The above treatment process are all designed to make drinking-water safe by the removal of microorganisms and suspended solids. However, drinking-water, particularly from groundwater sources, may also contain chemical contaminants which must be removed. Generally the removal of chemicals from water is more difficult and much more expensive than removing microbiological or physical contaminants. Basic filtration and coagulation techniques are not generally effective for the majority of chemicals.
As there are many different chemicals which could be dealt with, a few relevant examples will be provided. Iron can be a major constituent of both ground and surface waters (where it is commonly associated with bacteria and algae). Although iron does not represent any health risk, it causes problems of acceptability of the water as many consumers find the colour off-putting and because it stains clothes. The principal method of removing iron from water is through aeration or oxidation of the Fe2+ to the Fe3+ species. This is easily achieved by flowing the water over a simple cascade and followed by sedimentation.
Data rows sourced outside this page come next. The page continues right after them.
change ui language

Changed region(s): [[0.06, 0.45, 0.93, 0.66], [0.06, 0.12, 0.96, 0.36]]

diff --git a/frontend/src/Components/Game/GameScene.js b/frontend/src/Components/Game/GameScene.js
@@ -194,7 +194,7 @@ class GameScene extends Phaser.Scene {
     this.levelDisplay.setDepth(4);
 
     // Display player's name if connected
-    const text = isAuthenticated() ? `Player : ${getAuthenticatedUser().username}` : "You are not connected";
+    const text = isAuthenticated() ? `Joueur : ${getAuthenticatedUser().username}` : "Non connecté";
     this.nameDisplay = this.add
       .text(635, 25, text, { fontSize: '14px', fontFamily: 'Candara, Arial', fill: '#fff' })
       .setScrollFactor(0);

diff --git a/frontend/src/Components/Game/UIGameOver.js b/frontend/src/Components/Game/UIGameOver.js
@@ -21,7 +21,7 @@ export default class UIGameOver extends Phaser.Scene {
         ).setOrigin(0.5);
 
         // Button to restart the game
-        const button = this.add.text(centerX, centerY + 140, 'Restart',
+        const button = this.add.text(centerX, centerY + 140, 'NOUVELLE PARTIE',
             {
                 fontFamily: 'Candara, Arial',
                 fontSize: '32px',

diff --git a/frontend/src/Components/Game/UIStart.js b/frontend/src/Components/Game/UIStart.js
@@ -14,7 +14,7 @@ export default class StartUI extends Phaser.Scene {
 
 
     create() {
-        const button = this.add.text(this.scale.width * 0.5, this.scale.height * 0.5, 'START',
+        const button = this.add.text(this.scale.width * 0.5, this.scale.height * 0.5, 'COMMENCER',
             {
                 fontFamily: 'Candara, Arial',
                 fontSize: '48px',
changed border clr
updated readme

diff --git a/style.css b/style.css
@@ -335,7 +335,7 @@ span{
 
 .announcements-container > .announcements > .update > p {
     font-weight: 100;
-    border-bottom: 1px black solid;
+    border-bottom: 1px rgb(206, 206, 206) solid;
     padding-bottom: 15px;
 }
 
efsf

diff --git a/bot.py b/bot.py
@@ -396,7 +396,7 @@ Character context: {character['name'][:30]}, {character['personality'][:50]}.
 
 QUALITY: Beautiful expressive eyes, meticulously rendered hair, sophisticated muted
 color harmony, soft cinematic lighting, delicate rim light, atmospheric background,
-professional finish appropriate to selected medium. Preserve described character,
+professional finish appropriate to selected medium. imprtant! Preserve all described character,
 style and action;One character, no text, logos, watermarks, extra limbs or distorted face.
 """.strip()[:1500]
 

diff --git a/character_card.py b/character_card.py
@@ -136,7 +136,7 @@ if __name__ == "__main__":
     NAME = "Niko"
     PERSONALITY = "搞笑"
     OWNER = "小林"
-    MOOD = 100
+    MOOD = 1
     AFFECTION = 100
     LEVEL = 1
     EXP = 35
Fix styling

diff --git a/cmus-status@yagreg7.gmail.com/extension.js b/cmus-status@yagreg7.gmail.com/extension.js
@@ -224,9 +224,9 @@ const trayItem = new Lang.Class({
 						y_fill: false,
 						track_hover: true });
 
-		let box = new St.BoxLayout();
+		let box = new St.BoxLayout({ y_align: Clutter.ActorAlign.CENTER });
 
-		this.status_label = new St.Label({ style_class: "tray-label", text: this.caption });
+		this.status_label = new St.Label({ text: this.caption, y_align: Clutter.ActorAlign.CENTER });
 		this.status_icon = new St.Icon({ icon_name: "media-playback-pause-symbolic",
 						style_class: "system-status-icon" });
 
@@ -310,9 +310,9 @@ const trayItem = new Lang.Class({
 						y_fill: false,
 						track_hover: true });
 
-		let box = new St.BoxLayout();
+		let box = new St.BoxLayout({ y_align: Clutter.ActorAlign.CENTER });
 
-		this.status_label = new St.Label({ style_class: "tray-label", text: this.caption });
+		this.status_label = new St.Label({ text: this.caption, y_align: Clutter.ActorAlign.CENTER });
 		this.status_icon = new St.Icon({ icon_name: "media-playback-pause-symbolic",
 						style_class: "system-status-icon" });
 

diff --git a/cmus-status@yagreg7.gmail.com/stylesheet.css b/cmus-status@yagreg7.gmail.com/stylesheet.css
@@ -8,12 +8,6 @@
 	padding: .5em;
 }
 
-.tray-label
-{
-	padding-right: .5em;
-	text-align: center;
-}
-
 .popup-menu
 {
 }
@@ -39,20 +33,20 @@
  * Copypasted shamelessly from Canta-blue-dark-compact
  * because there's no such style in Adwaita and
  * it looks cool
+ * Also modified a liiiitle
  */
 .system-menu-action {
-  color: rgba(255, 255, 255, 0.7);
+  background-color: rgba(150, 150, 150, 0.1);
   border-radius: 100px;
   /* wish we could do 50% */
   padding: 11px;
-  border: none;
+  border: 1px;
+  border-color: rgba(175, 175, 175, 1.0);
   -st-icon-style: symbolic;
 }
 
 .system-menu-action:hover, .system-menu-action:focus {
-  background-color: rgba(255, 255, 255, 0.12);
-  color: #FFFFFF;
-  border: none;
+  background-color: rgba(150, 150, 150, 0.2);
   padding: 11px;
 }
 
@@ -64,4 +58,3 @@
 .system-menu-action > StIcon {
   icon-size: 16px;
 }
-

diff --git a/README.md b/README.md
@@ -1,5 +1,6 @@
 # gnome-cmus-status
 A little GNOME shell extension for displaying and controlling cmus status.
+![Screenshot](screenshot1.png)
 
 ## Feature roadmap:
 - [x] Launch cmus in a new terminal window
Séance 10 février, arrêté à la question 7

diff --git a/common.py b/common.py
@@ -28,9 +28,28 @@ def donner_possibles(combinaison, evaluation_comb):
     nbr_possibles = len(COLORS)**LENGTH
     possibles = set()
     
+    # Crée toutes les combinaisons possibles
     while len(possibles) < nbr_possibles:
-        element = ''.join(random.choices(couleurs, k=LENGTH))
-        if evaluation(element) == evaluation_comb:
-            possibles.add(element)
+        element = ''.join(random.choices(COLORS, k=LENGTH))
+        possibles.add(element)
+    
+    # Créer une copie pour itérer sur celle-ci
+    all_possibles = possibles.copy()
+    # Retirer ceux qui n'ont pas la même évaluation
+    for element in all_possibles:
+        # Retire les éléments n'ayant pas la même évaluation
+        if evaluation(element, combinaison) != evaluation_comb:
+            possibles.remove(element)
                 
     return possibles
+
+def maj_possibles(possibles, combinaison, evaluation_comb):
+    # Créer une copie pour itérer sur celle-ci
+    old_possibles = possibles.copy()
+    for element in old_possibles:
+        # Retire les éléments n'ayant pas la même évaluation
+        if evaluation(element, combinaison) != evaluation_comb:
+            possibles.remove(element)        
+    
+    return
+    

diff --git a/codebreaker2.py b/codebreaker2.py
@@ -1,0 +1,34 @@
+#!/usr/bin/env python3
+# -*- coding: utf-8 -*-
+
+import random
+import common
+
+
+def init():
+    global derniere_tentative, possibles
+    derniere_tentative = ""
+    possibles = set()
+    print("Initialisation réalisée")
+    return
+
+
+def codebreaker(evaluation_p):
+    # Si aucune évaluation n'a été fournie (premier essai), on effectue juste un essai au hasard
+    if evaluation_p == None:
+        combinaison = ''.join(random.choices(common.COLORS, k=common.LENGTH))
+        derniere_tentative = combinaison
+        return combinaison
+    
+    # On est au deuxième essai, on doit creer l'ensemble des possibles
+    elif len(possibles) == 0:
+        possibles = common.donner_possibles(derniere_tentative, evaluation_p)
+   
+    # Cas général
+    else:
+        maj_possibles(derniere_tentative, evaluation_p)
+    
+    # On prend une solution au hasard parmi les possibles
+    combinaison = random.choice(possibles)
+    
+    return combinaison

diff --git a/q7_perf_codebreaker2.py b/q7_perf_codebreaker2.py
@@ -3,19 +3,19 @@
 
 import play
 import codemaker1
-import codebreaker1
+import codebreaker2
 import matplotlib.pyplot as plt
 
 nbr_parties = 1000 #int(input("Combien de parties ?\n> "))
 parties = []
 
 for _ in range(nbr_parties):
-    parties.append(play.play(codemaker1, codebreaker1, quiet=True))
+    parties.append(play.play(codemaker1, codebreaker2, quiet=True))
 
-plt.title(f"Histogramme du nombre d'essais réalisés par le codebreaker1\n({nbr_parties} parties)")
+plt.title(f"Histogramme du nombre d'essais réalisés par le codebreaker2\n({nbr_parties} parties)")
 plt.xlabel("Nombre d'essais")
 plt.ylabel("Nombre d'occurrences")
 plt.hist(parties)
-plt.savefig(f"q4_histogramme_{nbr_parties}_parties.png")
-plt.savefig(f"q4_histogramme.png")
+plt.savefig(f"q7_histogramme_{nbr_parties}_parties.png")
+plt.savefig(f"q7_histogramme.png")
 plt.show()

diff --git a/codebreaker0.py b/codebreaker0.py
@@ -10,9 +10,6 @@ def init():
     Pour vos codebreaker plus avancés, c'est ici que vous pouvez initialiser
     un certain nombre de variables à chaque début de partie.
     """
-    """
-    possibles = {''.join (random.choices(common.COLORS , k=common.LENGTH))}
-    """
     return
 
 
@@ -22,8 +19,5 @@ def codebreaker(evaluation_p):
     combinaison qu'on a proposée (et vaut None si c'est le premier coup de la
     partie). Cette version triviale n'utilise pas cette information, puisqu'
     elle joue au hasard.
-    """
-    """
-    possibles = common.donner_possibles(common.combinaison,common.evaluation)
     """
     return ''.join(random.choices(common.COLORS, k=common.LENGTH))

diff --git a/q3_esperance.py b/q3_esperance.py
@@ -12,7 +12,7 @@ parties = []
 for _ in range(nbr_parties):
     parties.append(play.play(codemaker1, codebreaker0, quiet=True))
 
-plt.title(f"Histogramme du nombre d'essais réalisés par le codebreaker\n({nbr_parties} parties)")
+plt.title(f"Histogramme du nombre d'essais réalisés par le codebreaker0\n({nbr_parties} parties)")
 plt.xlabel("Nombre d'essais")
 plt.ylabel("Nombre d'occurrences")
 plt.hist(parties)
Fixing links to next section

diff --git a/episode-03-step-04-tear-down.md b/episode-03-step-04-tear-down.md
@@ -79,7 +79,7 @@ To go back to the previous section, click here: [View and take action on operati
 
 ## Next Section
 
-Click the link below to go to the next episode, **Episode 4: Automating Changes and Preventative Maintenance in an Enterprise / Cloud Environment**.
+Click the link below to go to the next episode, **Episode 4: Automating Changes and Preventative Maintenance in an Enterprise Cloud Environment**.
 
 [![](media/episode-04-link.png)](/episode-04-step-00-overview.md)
Note aeration is also used for waters known to be anoxic or oxygen deficient.
A variety of processes are used for the removal of organic and inorganic contaminants including ion exchange and precipitation. For instance, fluoride may be removed through coagulation with lime or by ion exchange using calcinated burnt bone or activate alumina. Granulated activated carbon (GAC) is commonly used for pesticide removal through adsorption. This is expensive but unfortunately no other process appears to work effectively and therefore GAC remains the sole option.